Leading up to the general election, it was clear that the next governor of Michigan would face tremendous opportunities and entrenched obstacles. Whether the next state executive would be Ann Arbor businessman Rick Snyder or Lansing Mayor Virg Bernero (Snyder ultimately prevailed), the winner would have to act decisively if he was serious about improving Michigan’s economic fortunes and subduing government spending.
Over the last several years, the current governor and other state officials blamed many of the state’s problems on “globalization,” distress in the auto industry and other vaguely defined trends that were implicitly beyond their ability to control. Michigan, lawmakers told us, was a victim of circumstances. The justification for many bad policies — from tax increases to expanding failed economic development programs — was rooted in this mindset.
But there was a gaping hole in the victimization argument. Oakland County, a locale that experienced all the same externalities as the rest of the state, had a balanced budget, earned a triple-A bond rating and attracted new enterprise. If Oakland County could be well-managed during these trying economic times, why couldn’t the state?
The Mackinac Center invited Oakland County Executive L. Brooks Patterson to answer this and other questions at a public event at the Townsend Hotel in Birmingham on Oct. 14. What policies had the county pursued that might be applicable at the state level? What advice would Patterson offer to the incoming governor for leading Michigan out of its economic malaise?
More than 300 people — both longtime Center supporters and new friends — turned out to hear Patterson’s insights. During the reception, guests enjoyed hors d’oeuvres and rubbed shoulders with the likes of former U.S. Attorney General Ed Meese.
The event, which was simulcast live on the home pages of the Mackinac Center and The Oakland Press, was kicked off by Center President Joseph G. Lehman. Lehman reminded the audience that when Republicans took over Congress in 1994 and gained the White House in 2000, “the policy accomplishments didn’t quite match the campaign promises. Government did not shrink. We did not become more free overall. … By the time Republicans were growing government as fast as the Democrats that they’d campaigned against, the voters put them out on their ears.”
Lehman explained how the Mackinac Center was employing new tools to increase transparency and hold politicians accountable. MichiganVotes.org, Michigan Capitol Confidential and investigative videos can equip the “people who are the most civically engaged” because they “have disproportionate influence over policy.
Lehman also introduced a video of Bill Ballenger, editor of the political newsletter “Inside Michigan Politics.” Ballenger delivered an exclusive, detailed preview of the election, full of history, trivia and insider perspective.
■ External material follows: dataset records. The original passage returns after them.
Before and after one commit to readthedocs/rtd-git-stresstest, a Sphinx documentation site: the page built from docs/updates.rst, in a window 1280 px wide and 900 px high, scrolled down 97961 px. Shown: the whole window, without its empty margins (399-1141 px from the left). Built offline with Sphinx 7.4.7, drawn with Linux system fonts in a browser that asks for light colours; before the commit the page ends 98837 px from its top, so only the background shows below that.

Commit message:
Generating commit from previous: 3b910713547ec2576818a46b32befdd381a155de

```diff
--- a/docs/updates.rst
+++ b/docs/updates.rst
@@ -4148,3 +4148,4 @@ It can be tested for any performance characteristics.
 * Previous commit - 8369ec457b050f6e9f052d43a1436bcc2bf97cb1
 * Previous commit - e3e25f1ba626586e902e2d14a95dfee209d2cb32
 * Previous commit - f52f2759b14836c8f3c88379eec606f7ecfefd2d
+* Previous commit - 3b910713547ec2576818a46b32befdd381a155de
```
Patterson was introduced by Mackinac Center Senior Economist David Littmann. “Our next governor and indeed all of Michigan government could learn a lot from reviewing the budgeting process and the market-oriented policies of L. Brooks Patterson and Oakland County over the last 18 years,” Littmann told the audience.
Patterson’s remarks were laced with self-effacing humor, praise for his leadership team and personal anecdotes, as well as recommendations for Michigan’s next governor. One part of Oakland County’s success, he said, is the practice of looking forward. Most governments, he noted, look at revenues and expenditures only one year at a time.
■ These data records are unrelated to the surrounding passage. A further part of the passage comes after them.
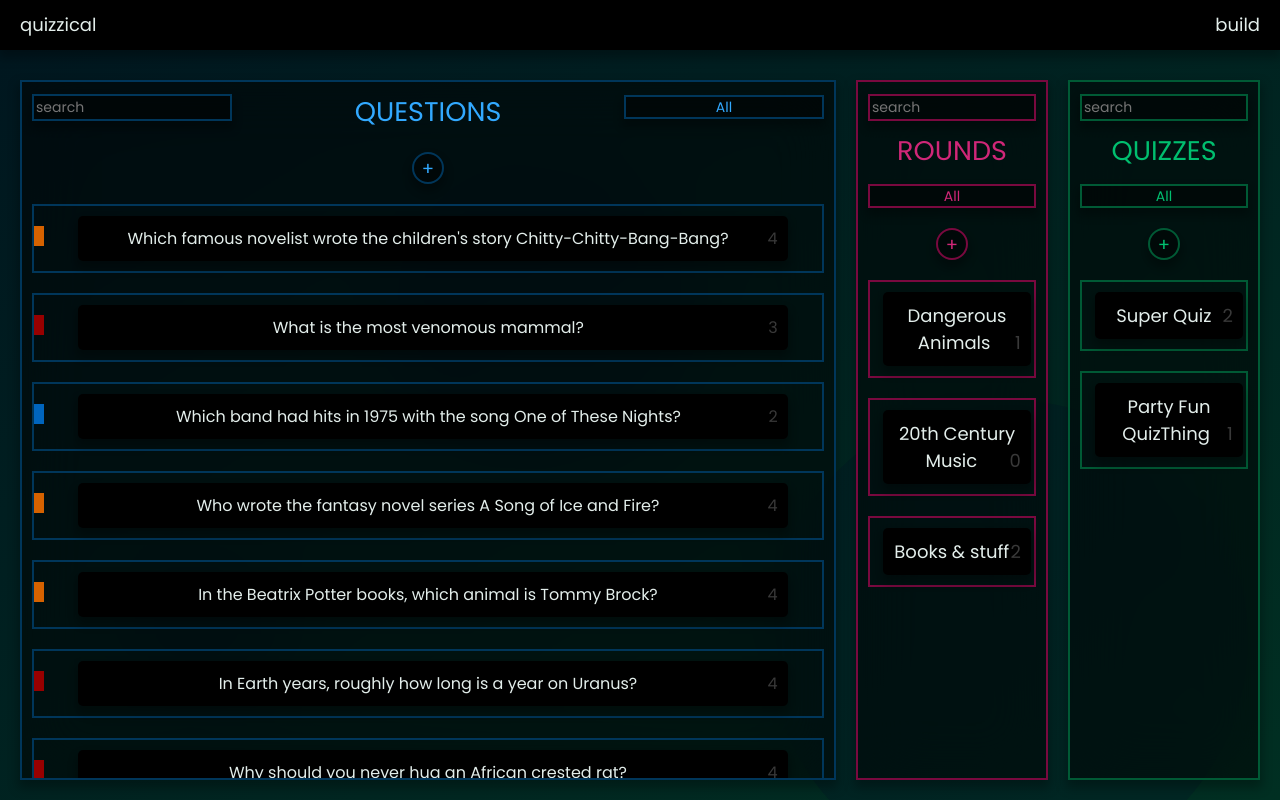
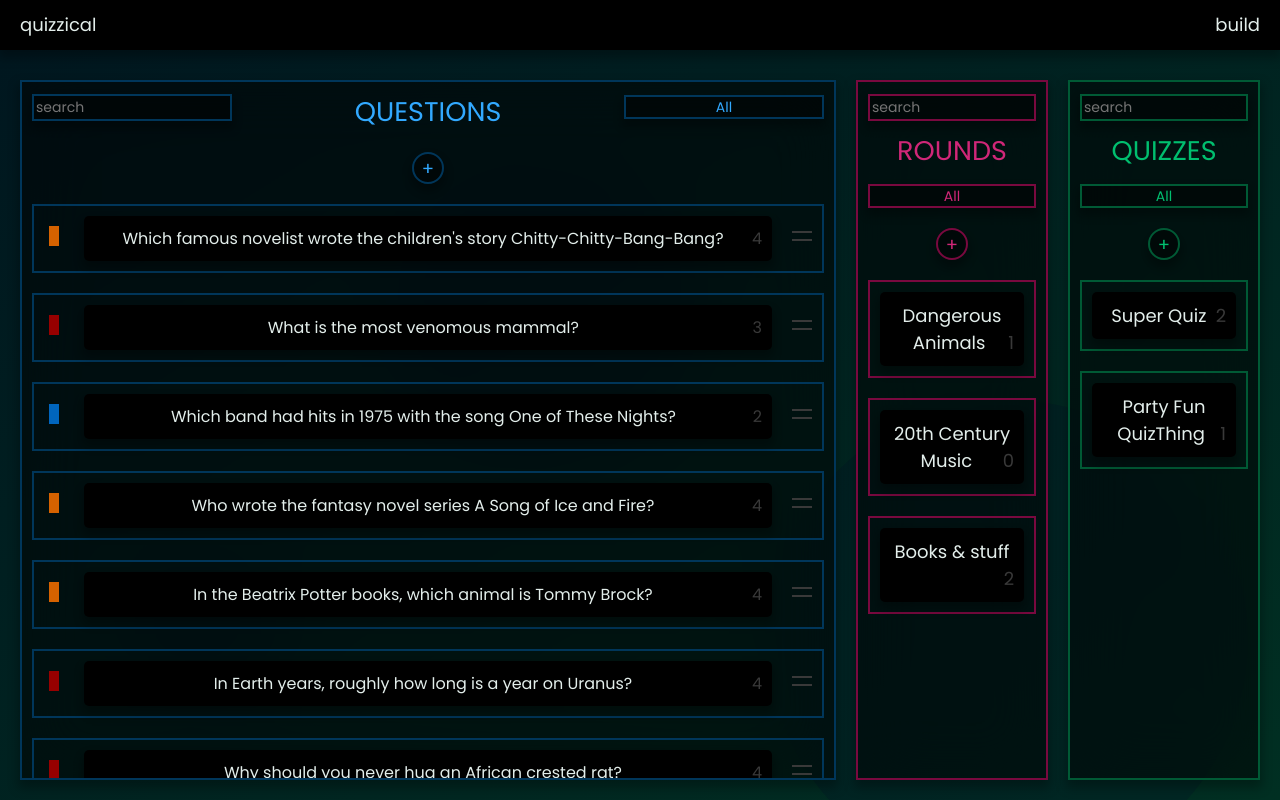
Before and after one commit to hummingdog/quizzical, a React (Create React App) app: page /build in a window 1280 px wide. Built offline with nearby package versions, Linux system fonts and the light colour scheme.

Commit message:
added drag handles when item collapsed and panel expanded

```diff
--- a/src/components/Item/index.js
+++ b/src/components/Item/index.js
@@ -14,6 +14,7 @@ export default function Item(props) {
     const [expanded, toggleExpanded] = useState(false);
     const [editingThis, toggleEditingThis] = useState(false);
     const [itemComplete, toggleItemComplete] = useState(true);
+    // const [selection, editSelection] = useState([...props.type.selection]);
     const [selected, editSelected] = useState(props.type.correct);
 
     useEffect(() => {
@@ -21,8 +22,12 @@ export default function Item(props) {
     }, [props.type]);
 
     useEffect(() => {
-        editSelected(props.type.correct)
-    }, [props.type.correct])
+        editSelected(props.type.correct);
+    }, [props.type.correct]);
+
+    // useEffect(() => {
+    //     editSelection([...props.type.selection]);
+    // }, [props.type.selection]);
 
     function checkComplete(length = 1) {
         let c = true;
@@ -107,7 +112,7 @@ export default function Item(props) {
             data-number={props.panelNumber}
             data-panel={props.thisPanel}
             data-length={props.type.selection.length}
-            draggable={itemComplete && (!expanded || !props.panelExpanded)}
+            draggable={itemComplete && !editingThis}
             onDragStart={startDrag}
             onDragEnter={enterDrag}
             onDragOver={overDrag}
@@ -117,12 +122,11 @@ export default function Item(props) {
             className={'panel-item ' + props.thisPanel + expandOrOpen}
             onClick={!props.panelExpanded ? expandItemAndPanel : null}
         >
-            {!expanded &&
-            <div
-                className={'colorBox ' + categoryColor}
-            >
+            {!expanded && props.panelExpanded &&
+                <div className={'colorBox ' + categoryColor}>
                 </div>
             }
+            {expanded &&
                 <ItemHeader
                     panelExpanded={props.panelExpanded}
                     type={props.type}
@@ -135,6 +139,7 @@ export default function Item(props) {
                     onSave={saveItem}
                     onDeleteItem={props.onDeleteItem}
                 />
+            }
             <ItemText
                 type={props.type}
                 expanded={expanded}
@@ -145,6 +150,7 @@ export default function Item(props) {
                 onStartEdit={startEdit}
                 onEditItemText={props.onEditItemText}
             />
+            {expanded &&
                 <div className='item-options'>
                     {props.type.selection.map((s, i) =>
                         <Option
@@ -173,6 +179,17 @@ export default function Item(props) {
                     </button>
                     }
                 </div>
+            }
+            {!expanded && props.panelExpanded &&
+                <div
+                    className='dragHandle'
+                >
+                    <div>
+                    </div>
+                    <div>
+                    </div>
+                </div>
+            }
         </div>
     );
 }
--- a/src/components/Item/item.css
+++ b/src/components/Item/item.css
@@ -4,20 +4,13 @@
     transition: 0.2s;
 }
 
+section.open .panel-item.closed {
+    display: grid;
+    grid-template-columns: 40px auto 40px;
+}
+
 section.open .panel-item {
     cursor: auto;
-}
-
-.item-admin button, .item-admin input, .item-admin select {
-    height: 30px;
-    margin: 0 10px 0 0;
-    background: var(--high-bg-color);
-    border: none;
-    border-radius: var(--border-rounded);
-}
-
-.item-admin select {
-    min-width: 100px;
 }
 
 .panel-item .expand {
@@ -41,23 +34,24 @@ section.open .panel-item {
 }
 
 .item-header {
-    display: none;
-}
-
-section.open .item-header {
     display: flex;
     justify-content: space-between;
     margin: var(--main-margin) var(--main-margin) 20px var(--main-margin);
 }
 
-section.open .closed .item-header {
-    display: none;
+.item-admin button, .item-admin input, .item-admin select {
+    height: 30px;
+    margin: 0 10px 0 0;
+    background: var(--high-bg-color);
+    border: none;
+    border-radius: var(--border-rounded);
+}
+
+.item-admin select {
+    min-width: 100px;
 }
 
 .item-text-box {
-    order: 3;
-    align-self: flex-end;
-    margin: var(--main-margin);
     padding: 10px;
     background: var(--low-bg-color);
     border-radius: var(--border-rounded);
@@ -72,17 +66,16 @@ section input.item-text-box, section button.item-text-box {
     border: 0;
 }
 
+.closed .item-text-box {
+    margin: 10px auto;
+}
+
 .questions .item-text-box {
     font-size: small;
 }
 
 section.open .questions .item-text-box {
     font-size: medium;
-}
-
-.closed .item-text-box {
-    width: 90%;
-    margin: 10px auto;
 }
 
 .item-options {
@@ -97,14 +90,32 @@ section.open .questions .item-text-box {
     grid-template-rows: 1fr 1fr;
 }
 
-.closed .item-options {
-    display: none;
-}
-
 .selection-length {
     float: right;
     width: min-content;
     color: var(--high-bg-color);
+}
+
+.colorBox {
+    width: 10px;
+    height: 20px;
+    margin: 20px auto;
+}
+
+.dragHandle {
+    cursor: pointer;
+    display: flex;
+    flex-direction: column;
+    justify-content: space-evenly;
+    width: 20px;
+    height: 20px;
+    margin: 20px auto;
+}
+
+.dragHandle div {
+    width: 100%;
+    height: 2px;
+    background: var(--high-bg-color);
 }
 
 .dropItem {
--- a/src/components/Option/index.js
+++ b/src/components/Option/index.js
@@ -11,12 +11,16 @@ export default function Option(props) {
     }, [props.selection, props.partnerData]);
 
     useEffect(() => {
-        editSelected(props.selected)
-    }, [props.selected])
+        editSelected(props.selected);
+    }, [props.selected]);
 
     function getSelection() {
-        let value = (props.partnerData.find(o => o.id === props.selection).text);
-        editSelection([...value]);
+        if (props.partnerData.find(o => o.id === props.selection)) {
+            let value = props.partnerData.find(o => o.id === props.selection).text;
+            editSelection([...value]);
+        } else {
+            props.onRemoveOptionFromItem(props.type.id, props.number);
+        }
     }
 
     function handleChange(event) {
@@ -38,7 +42,7 @@ export default function Option(props) {
                     value={props.number}
                     data-panel={props.thisPanel}
                     data-item={props.type.id}
-                    onClick={props.onRemoveOptionFromItem}
+                    onClick={() => props.onRemoveOptionFromItem(props.type.id, props.number)}
                 >
                     -
                 </button>
--- a/src/components/Panel/index.js
+++ b/src/components/Panel/index.js
@@ -1,4 +1,4 @@
-import React, {useState} from 'react';
+import React, {useState, useEffect} from 'react';
 import Item from '../Item';
 import PanelHeader from '../PanelHeader';
 import {draggedItem, draggedItemTarget} from '../Item';
@@ -7,6 +7,11 @@ import './panel.css';
 export default function Panel(props) {
 
     const [data, editData] = useState([...props.data]);
+    // const [partnerData, editPartnerData] = useState([...props.partnerData]);
+
+    // useEffect(() => {
+    //     editPartnerData([...props.partnerData]);
+    // }, [props]);
 
     function addItem() {
         props.onSwitchPanel();
@@ -50,11 +55,12 @@ export default function Panel(props) {
         editData([...newData]);
     }
 
-    function removeOptionFromItem(event) {
+    function removeOptionFromItem(itemId, value) {
         let newData = [...data];
-        newData.find(item => item.id === event.target.dataset.item).selection.splice(event.target.value, 1);
+        newData.find(item => item.id === itemId).selection.splice(value, 1);
         editData([...newData]);
-        if (props.thisPanel === 'questions') setSelected(event.target.dataset.item, 0);
+        if (props.thisPanel === 'questions') setSelected(itemId, 0);
+        save();
     }
 
     function setSelected(itemId, i) {
--- a/src/static/colorBlocks.css
+++ b/src/static/colorBlocks.css
@@ -41,10 +41,3 @@ html {
 .block9 {
     background: var(--block9);
 }
-
-.colorBox {
-    width: 10px;
-    height: 20px;
-    margin: 20px auto;
-    float: left;
-}
```
Lines whose indentation alone changed are shown as unchanged.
“Oakland County is the only county in America that has a three-year rolling budget,” Patterson said.
Looking forward allows the county to foresee and prepare for problems. For instance, the county expects a significant shortfall in revenues in 2014. “We’re already working on 2014 so when that year rolls up to us, what was a cliff … is going to be a molehill.”
In 1987, the county began addressing the liabilities associated with retirees’ health care. Now Oakland County is the only county in America to have completely paid off its health care debt, according to Patterson. “We’re out of the business. We don’t have a debt. When people come to work for Oakland County, they don’t get a promise of health care in retirement, they get a health savings account. … We don’t have those multibillion dollar legacy costs looming, because we started back in ’87.”
Other changes to employee benefits saved the county additional tens of millions of dollars over the years, Patterson added, and elected officials in the county more than once voluntarily rolled back their own pay. He also challenged department heads from both parties to cut their budgets. And they did.
Oakland County’s success in the face of a shrinking auto industry, a decade-long statewide recession, decreasing population and lost revenues provide a clear example to the next governor — and other elected officials — of how Michigan can succeed. They must be willing to look beyond the immediate, find savings within government and establish a friendly environment for job creation. To do otherwise — to claim that circumstances are beyond our control — is to guarantee that things will only get worse.